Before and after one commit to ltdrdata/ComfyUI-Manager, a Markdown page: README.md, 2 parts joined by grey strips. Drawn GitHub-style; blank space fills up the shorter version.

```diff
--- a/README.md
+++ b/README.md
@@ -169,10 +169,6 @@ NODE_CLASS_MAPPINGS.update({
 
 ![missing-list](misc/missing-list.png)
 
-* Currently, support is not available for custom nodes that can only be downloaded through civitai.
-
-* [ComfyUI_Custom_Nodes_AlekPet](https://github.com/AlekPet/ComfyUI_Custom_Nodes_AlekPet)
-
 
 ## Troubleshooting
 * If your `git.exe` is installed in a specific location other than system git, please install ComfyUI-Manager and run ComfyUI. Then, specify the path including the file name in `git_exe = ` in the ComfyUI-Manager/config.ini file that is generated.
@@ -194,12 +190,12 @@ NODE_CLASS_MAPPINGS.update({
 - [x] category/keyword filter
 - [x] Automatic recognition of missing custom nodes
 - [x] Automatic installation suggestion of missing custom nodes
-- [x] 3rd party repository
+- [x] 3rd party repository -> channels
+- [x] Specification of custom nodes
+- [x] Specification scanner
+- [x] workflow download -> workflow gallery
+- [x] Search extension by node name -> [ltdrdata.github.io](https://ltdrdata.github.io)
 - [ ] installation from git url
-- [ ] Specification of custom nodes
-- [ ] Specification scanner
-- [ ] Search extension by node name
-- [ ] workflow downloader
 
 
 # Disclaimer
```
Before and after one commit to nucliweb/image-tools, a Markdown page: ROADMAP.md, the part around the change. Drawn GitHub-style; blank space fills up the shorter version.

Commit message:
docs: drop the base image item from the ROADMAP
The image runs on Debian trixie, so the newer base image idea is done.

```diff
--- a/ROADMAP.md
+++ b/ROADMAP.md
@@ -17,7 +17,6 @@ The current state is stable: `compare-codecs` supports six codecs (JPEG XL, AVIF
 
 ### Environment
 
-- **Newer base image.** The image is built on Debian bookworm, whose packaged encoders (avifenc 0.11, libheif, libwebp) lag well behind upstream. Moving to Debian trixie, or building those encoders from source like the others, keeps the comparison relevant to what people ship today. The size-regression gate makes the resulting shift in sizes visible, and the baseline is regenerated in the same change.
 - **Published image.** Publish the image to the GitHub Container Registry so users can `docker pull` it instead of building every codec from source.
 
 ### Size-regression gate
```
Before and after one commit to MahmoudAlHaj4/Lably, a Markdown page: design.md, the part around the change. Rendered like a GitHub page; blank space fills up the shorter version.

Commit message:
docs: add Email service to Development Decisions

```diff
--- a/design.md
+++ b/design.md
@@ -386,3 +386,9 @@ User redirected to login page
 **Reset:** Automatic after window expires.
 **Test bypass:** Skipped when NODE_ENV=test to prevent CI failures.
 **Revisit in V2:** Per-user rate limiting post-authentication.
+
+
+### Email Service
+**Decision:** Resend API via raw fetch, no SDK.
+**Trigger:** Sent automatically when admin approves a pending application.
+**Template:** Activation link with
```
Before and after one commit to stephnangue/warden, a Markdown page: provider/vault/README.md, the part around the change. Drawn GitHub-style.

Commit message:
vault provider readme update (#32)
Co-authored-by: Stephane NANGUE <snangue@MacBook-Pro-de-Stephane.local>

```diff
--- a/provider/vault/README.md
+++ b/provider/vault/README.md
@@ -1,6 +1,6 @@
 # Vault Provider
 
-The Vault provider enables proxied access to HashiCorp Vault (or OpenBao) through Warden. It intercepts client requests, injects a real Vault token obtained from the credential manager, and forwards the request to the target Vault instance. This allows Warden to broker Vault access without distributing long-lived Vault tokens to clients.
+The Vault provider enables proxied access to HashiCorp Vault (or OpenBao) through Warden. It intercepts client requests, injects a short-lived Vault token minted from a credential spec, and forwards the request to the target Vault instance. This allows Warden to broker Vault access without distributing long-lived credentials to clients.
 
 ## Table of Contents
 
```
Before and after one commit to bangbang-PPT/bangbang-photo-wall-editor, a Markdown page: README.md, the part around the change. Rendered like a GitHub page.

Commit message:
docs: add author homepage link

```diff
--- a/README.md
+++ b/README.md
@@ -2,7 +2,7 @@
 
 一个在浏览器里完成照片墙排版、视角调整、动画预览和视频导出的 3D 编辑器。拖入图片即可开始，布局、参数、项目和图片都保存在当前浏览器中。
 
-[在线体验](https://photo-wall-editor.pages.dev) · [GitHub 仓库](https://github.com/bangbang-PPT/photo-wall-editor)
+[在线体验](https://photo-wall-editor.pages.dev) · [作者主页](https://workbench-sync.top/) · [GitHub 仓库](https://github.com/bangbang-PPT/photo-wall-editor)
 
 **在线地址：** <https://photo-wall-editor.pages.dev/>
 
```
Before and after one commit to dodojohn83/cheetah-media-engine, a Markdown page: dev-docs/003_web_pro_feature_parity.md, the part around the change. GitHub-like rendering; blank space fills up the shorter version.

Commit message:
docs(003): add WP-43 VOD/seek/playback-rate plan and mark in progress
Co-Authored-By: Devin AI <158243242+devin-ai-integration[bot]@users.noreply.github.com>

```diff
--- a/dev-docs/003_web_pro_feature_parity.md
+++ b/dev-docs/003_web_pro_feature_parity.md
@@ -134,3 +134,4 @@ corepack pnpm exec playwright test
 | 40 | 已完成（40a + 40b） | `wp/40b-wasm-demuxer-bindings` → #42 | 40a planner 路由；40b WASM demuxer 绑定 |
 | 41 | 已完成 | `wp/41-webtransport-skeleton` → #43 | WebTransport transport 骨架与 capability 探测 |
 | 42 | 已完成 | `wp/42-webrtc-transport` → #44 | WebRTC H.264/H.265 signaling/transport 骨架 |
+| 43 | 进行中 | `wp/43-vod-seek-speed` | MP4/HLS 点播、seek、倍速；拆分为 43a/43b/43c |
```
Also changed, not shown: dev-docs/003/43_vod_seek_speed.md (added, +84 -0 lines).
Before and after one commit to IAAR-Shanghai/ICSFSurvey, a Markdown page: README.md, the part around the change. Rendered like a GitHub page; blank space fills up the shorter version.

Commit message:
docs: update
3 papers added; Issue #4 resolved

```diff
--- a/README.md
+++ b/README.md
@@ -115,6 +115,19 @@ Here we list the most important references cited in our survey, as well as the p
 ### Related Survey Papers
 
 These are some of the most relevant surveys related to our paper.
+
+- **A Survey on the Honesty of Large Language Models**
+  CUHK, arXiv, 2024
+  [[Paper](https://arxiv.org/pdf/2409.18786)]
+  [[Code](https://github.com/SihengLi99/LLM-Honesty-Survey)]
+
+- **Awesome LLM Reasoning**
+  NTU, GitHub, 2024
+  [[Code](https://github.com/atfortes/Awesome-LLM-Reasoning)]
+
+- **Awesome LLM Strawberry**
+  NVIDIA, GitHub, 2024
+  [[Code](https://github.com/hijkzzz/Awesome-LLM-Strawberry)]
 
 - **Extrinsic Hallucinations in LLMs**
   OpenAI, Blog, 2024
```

§ **Exercise details**
Output the data in full, precisely as it appears above.

§ **The answer**
Before and after one commit to ltdrdata/ComfyUI-Manager, a Markdown page: README.md, 2 parts joined by grey strips. Drawn GitHub-style; blank space fills up the shorter version.

```diff
--- a/README.md
+++ b/README.md
@@ -169,10 +169,6 @@ NODE_CLASS_MAPPINGS.update({
 
 ![missing-list](misc/missing-list.png)
 
-* Currently, support is not available for custom nodes that can only be downloaded through civitai.
-
-* [ComfyUI_Custom_Nodes_AlekPet](https://github.com/AlekPet/ComfyUI_Custom_Nodes_AlekPet)
-
 
 ## Troubleshooting
 * If your `git.exe` is installed in a specific location other than system git, please install ComfyUI-Manager and run ComfyUI. Then, specify the path including the file name in `git_exe = ` in the ComfyUI-Manager/config.ini file that is generated.
@@ -194,12 +190,12 @@ NODE_CLASS_MAPPINGS.update({
 - [x] category/keyword filter
 - [x] Automatic recognition of missing custom nodes
 - [x] Automatic installation suggestion of missing custom nodes
-- [x] 3rd party repository
+- [x] 3rd party repository -> channels
+- [x] Specification of custom nodes
+- [x] Specification scanner
+- [x] workflow download -> workflow gallery
+- [x] Search extension by node name -> [ltdrdata.github.io](https://ltdrdata.github.io)
 - [ ] installation from git url
-- [ ] Specification of custom nodes
-- [ ] Specification scanner
-- [ ] Search extension by node name
-- [ ] workflow downloader
 
 
 # Disclaimer
```
Before and after one commit to nucliweb/image-tools, a Markdown page: ROADMAP.md, the part around the change. Drawn GitHub-style; blank space fills up the shorter version.

Commit message:
docs: drop the base image item from the ROADMAP
The image runs on Debian trixie, so the newer base image idea is done.

```diff
--- a/ROADMAP.md
+++ b/ROADMAP.md
@@ -17,7 +17,6 @@ The current state is stable: `compare-codecs` supports six codecs (JPEG XL, AVIF
 
 ### Environment
 
-- **Newer base image.** The image is built on Debian bookworm, whose packaged encoders (avifenc 0.11, libheif, libwebp) lag well behind upstream. Moving to Debian trixie, or building those encoders from source like the others, keeps the comparison relevant to what people ship today. The size-regression gate makes the resulting shift in sizes visible, and the baseline is regenerated in the same change.
 - **Published image.** Publish the image to the GitHub Container Registry so users can `docker pull` it instead of building every codec from source.
 
 ### Size-regression gate
```
Before and after one commit to MahmoudAlHaj4/Lably, a Markdown page: design.md, the part around the change. Rendered like a GitHub page; blank space fills up the shorter version.

Commit message:
docs: add Email service to Development Decisions

```diff
--- a/design.md
+++ b/design.md
@@ -386,3 +386,9 @@ User redirected to login page
 **Reset:** Automatic after window expires.
 **Test bypass:** Skipped when NODE_ENV=test to prevent CI failures.
 **Revisit in V2:** Per-user rate limiting post-authentication.
+
+
+### Email Service
+**Decision:** Resend API via raw fetch, no SDK.
+**Trigger:** Sent automatically when admin approves a pending application.
+**Template:** Activation link with
```
Before and after one commit to stephnangue/warden, a Markdown page: provider/vault/README.md, the part around the change. Drawn GitHub-style.

Commit message:
vault provider readme update (#32)
Co-authored-by: Stephane NANGUE <snangue@MacBook-Pro-de-Stephane.local>

```diff
--- a/provider/vault/README.md
+++ b/provider/vault/README.md
@@ -1,6 +1,6 @@
 # Vault Provider
 
-The Vault provider enables proxied access to HashiCorp Vault (or OpenBao) through Warden. It intercepts client requests, injects a real Vault token obtained from the credential manager, and forwards the request to the target Vault instance. This allows Warden to broker Vault access without distributing long-lived Vault tokens to clients.
+The Vault provider enables proxied access to HashiCorp Vault (or OpenBao) through Warden. It intercepts client requests, injects a short-lived Vault token minted from a credential spec, and forwards the request to the target Vault instance. This allows Warden to broker Vault access without distributing long-lived credentials to clients.
 
 ## Table of Contents
 
```
Before and after one commit to bangbang-PPT/bangbang-photo-wall-editor, a Markdown page: README.md, the part around the change. Rendered like a GitHub page.

Commit message:
docs: add author homepage link

```diff
--- a/README.md
+++ b/README.md
@@ -2,7 +2,7 @@
 
 一个在浏览器里完成照片墙排版、视角调整、动画预览和视频导出的 3D 编辑器。拖入图片即可开始，布局、参数、项目和图片都保存在当前浏览器中。
 
-[在线体验](https://photo-wall-editor.pages.dev) · [GitHub 仓库](https://github.com/bangbang-PPT/photo-wall-editor)
+[在线体验](https://photo-wall-editor.pages.dev) · [作者主页](https://workbench-sync.top/) · [GitHub 仓库](https://github.com/bangbang-PPT/photo-wall-editor)
 
 **在线地址：** <https://photo-wall-editor.pages.dev/>
 
```
Before and after one commit to dodojohn83/cheetah-media-engine, a Markdown page: dev-docs/003_web_pro_feature_parity.md, the part around the change. GitHub-like rendering; blank space fills up the shorter version.

Commit message:
docs(003): add WP-43 VOD/seek/playback-rate plan and mark in progress
Co-Authored-By: Devin AI <158243242+devin-ai-integration[bot]@users.noreply.github.com>

```diff
--- a/dev-docs/003_web_pro_feature_parity.md
+++ b/dev-docs/003_web_pro_feature_parity.md
@@ -134,3 +134,4 @@ corepack pnpm exec playwright test
 | 40 | 已完成（40a + 40b） | `wp/40b-wasm-demuxer-bindings` → #42 | 40a planner 路由；40b WASM demuxer 绑定 |
 | 41 | 已完成 | `wp/41-webtransport-skeleton` → #43 | WebTransport transport 骨架与 capability 探测 |
 | 42 | 已完成 | `wp/42-webrtc-transport` → #44 | WebRTC H.264/H.265 signaling/transport 骨架 |
+| 43 | 进行中 | `wp/43-vod-seek-speed` | MP4/HLS 点播、seek、倍速；拆分为 43a/43b/43c |
```
Also changed, not shown: dev-docs/003/43_vod_seek_speed.md (added, +84 -0 lines).
Before and after one commit to IAAR-Shanghai/ICSFSurvey, a Markdown page: README.md, the part around the change. Rendered like a GitHub page; blank space fills up the shorter version.

Commit message:
docs: update
3 papers added; Issue #4 resolved

```diff
--- a/README.md
+++ b/README.md
@@ -115,6 +115,19 @@ Here we list the most important references cited in our survey, as well as the p
 ### Related Survey Papers
 
 These are some of the most relevant surveys related to our paper.
+
+- **A Survey on the Honesty of Large Language Models**
+  CUHK, arXiv, 2024
+  [[Paper](https://arxiv.org/pdf/2409.18786)]
+  [[Code](https://github.com/SihengLi99/LLM-Honesty-Survey)]
+
+- **Awesome LLM Reasoning**
+  NTU, GitHub, 2024
+  [[Code](https://github.com/atfortes/Awesome-LLM-Reasoning)]
+
+- **Awesome LLM Strawberry**
+  NVIDIA, GitHub, 2024
+  [[Code](https://github.com/hijkzzz/Awesome-LLM-Strawberry)]
 
 - **Extrinsic Hallucinations in LLMs**
   OpenAI, Blog, 2024
```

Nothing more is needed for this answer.